HONOLULU — Jurors who decided the fate of a former soldier convicted of killing his 5-year-old daughter said their labored deliberations ended with eight of them wanting him sentenced to death and four of them wanting him to spend the rest of his life in prison.
Because they couldn't agree, Naeem Williams will be sentenced to life in prison without possibility for release for the 2005 beating death of his daughter, Talia.
Weighing the decision meant considering the violent beatings Williams said he inflicted on Talia to discipline her for bathroom accidents, graphic descriptions that one juror said will haunt him forever.
"I have a 4 1/2-year-old granddaughter, and for the rest of my life in her I'm going to see the girl," juror Clarence Kaona told The Associated Press. "I'll never get those autopsy pictures out of my mind."
He voted for the death penalty.
"I'm a little disappointed," he said. "I feel like we let the girl down."
It was the same jury that convicted Williams of murder in April that deliberated for about seven days before deciding they couldn't agree on a sentence. An indication of their turmoil was their announcement that they had reached their verdict Thursday afternoon but wanted to wait until Friday morning to read it because some of them were "emotionally drained."
The concept of sending someone to his death is unfamiliar in Hawaii, where capital punishment was abolished in 1957, before the islands became a state. But this jury had to make that decision because Williams' crime occurred in military housing and he was tried in the federal court system, where the death penalty is available.
"It is difficult to obtain a death penalty in a state such as Hawaii where the people have not voted for the death penalty on a state level," said Richard Dieter, executive director of the Death Penalty Information Center in Washington, D.C.
"This is a difficult crime, a child, but the death penalty is a huge step," he said. "It's a punishment that for some states is outside of their standards."
U.S. District Judge J. Michael Seabright set an Oct. 14 hearing to formally sentence Williams.
Williams was bracing for the death penalty, his attorney John Philipsborn said. "Both of us were relieved," Philipsborn said. "I think he was very grateful for the outcome."
After the hearing, Assistant U.S. Attorney Darren Ching, who handled the case, and Florence Nakakuni, the U.S. attorney for Hawaii, hugged outside the courtroom.
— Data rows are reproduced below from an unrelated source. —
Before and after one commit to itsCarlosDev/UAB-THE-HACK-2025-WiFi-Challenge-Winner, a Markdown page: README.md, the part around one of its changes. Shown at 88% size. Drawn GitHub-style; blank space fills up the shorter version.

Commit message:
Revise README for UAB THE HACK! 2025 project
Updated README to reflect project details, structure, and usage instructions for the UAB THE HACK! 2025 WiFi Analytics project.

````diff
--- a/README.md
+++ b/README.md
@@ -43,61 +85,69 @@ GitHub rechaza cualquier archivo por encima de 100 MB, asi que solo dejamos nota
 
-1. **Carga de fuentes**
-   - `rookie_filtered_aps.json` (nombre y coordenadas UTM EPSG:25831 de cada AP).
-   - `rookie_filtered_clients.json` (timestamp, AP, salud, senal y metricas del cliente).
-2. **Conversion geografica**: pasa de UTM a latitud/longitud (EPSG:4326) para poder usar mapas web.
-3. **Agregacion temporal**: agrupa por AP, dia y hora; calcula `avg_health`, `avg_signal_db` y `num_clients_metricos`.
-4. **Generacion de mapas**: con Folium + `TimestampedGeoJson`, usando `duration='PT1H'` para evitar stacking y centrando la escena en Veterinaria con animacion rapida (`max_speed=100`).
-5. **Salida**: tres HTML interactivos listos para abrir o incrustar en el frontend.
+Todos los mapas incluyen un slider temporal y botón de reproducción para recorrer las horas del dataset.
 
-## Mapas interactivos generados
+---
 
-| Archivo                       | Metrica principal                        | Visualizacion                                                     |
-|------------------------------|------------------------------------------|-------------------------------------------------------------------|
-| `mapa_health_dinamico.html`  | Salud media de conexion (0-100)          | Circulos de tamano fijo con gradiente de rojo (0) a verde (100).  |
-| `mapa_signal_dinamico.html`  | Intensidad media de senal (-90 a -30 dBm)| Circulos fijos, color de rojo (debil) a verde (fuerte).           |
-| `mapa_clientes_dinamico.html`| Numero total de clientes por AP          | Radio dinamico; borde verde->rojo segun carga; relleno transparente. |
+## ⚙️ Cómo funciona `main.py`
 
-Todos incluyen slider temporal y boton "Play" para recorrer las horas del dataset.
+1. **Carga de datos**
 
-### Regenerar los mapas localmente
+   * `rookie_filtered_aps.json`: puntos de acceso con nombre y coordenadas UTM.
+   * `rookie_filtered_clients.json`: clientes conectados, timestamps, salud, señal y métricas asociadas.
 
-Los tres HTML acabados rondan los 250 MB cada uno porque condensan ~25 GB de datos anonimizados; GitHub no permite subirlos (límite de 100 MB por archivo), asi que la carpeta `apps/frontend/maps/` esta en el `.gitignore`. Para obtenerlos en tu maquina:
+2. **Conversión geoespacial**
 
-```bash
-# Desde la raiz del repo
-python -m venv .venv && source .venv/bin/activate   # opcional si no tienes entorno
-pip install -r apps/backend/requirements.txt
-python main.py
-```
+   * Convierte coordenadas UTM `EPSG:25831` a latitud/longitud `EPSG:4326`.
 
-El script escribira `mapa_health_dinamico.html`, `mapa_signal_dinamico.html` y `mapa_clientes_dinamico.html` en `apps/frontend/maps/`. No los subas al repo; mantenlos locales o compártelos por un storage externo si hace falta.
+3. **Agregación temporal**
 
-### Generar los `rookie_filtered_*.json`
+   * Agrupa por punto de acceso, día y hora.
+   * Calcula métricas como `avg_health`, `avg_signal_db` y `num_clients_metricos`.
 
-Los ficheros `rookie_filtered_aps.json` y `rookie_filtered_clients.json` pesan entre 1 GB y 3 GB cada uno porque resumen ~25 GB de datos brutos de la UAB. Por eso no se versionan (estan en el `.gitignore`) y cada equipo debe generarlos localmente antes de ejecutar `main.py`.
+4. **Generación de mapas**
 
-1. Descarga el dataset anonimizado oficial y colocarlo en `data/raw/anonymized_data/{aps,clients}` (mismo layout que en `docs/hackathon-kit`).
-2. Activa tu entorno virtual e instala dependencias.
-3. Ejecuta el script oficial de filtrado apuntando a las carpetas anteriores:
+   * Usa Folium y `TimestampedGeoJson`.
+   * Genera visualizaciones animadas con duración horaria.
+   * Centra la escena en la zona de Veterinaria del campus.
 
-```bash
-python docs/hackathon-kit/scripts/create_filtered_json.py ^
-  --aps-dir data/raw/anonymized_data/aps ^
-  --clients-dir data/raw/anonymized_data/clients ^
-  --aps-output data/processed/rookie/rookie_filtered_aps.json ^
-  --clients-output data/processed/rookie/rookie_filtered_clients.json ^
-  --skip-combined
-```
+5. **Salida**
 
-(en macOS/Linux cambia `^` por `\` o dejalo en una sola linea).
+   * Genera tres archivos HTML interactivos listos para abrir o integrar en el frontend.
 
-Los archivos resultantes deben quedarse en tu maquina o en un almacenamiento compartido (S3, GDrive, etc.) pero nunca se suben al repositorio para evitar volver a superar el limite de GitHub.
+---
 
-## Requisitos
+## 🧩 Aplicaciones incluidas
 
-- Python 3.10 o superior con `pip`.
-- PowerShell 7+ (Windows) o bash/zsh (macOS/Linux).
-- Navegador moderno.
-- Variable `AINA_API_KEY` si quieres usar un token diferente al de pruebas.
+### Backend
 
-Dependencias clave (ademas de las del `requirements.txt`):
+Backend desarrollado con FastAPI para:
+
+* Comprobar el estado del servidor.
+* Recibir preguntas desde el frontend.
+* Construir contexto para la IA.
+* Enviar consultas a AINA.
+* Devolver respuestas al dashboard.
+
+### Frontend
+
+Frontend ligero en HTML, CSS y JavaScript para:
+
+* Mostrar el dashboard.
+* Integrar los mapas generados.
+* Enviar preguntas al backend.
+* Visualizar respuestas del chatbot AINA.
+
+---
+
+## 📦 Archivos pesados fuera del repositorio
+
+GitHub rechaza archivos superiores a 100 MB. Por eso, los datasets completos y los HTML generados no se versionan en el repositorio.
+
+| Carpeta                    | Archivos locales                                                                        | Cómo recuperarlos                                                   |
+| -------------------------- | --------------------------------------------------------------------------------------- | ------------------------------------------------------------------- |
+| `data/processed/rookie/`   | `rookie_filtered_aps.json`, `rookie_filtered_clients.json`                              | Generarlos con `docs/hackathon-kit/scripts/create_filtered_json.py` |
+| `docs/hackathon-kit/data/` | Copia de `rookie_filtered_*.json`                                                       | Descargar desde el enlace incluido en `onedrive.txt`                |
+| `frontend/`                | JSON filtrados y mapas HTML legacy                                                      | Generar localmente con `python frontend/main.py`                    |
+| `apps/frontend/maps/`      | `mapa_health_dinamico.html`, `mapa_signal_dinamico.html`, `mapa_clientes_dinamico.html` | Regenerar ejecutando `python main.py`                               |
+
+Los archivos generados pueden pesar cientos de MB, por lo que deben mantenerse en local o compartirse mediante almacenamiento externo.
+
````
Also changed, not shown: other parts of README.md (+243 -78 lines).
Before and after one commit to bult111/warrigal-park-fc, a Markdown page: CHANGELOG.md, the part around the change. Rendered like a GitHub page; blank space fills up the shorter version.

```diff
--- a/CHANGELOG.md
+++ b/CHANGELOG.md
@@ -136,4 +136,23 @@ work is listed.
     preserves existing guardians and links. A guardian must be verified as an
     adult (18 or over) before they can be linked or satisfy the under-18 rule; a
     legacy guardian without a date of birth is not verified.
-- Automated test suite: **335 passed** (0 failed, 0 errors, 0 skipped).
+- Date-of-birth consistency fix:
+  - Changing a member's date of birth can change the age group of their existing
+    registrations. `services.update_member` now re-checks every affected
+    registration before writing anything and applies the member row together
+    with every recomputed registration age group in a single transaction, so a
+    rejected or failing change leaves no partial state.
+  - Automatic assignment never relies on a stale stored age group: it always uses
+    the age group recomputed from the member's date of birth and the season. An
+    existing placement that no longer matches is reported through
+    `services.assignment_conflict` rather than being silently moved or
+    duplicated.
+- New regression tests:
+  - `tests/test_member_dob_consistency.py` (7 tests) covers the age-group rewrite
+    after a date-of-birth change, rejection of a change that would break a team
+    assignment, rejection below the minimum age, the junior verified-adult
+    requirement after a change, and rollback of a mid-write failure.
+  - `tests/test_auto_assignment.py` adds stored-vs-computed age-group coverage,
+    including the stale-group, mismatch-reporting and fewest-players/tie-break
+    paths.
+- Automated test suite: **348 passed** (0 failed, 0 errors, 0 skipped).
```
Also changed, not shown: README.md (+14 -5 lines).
Ching got a kiss from his wife.
"We put forth the best case we had, and we respect the verdict," said Steve Mellin, trial attorney with the Justice Department's capital case section.
Talia's mother, Tarshia Williams, told the AP by phone she was glad her daughter got justice.
"Even though they're deadlocked, I still feel that I've got some kind of closure that the trial is finally over, because I had to wait nine long years, and that was hard," she said.
She said she believes the government could have done more to help her daughter, since military police had shown up at the house for various domestic incidents. Williams has a lawsuit pending against the U.S. government that was put on hold pending the criminal trial. The government has denied that officials failed to protect Talia from the abuse that caused her death.
Williams and Talia's stepmother, Delilah Williams, testified that they beat the girl almost daily during the seven months she lived with them in Hawaii.
During the sentencing phase, Naeem Williams' family, including his 9-year-old daughter and 11-year-old son, told jurors they love him and that his life has value. Naeem Williams read a statement to jurors apologizing for killing Talia and asking them to let him live.
The deliberation process required the jurors to consider a long list of mitigating factors the defense presented as reasons to spare his life — including physical discipline his stepfather inflicted, his overseas Army service, and his low IQ. According to the special findings form the jury filled out, all 12 jurors believed the stepfather's discipline, military service and never knowing his biological father were factors to consider. Only one juror wanted to consider his intellectual disability.
The all agreed Delilah Williams influenced the violence her husband inflicted on Talia.
Delilah Williams testified against her husband as part of a deal with prosecutors for a 20-year sentence. She provided disturbing details of abuse that included withholding food for days at a time and beating the child while she was duct-taped to a bed.
Talia died July 16, 2005, after prosecutors say her father dealt a blow so hard it left knuckle imprints on her chest.
Seabright scheduled Delilah Williams' sentencing for July 8. She didn't want her husband to get the death penalty, said her federal public defender, Alexander Silvert.
"I spoke to her today, and she was very relieved," Silvert said.
The Bureau of Prisons will determine where Naeem Williams serves his life sentence, based on factors including his security level and medical needs.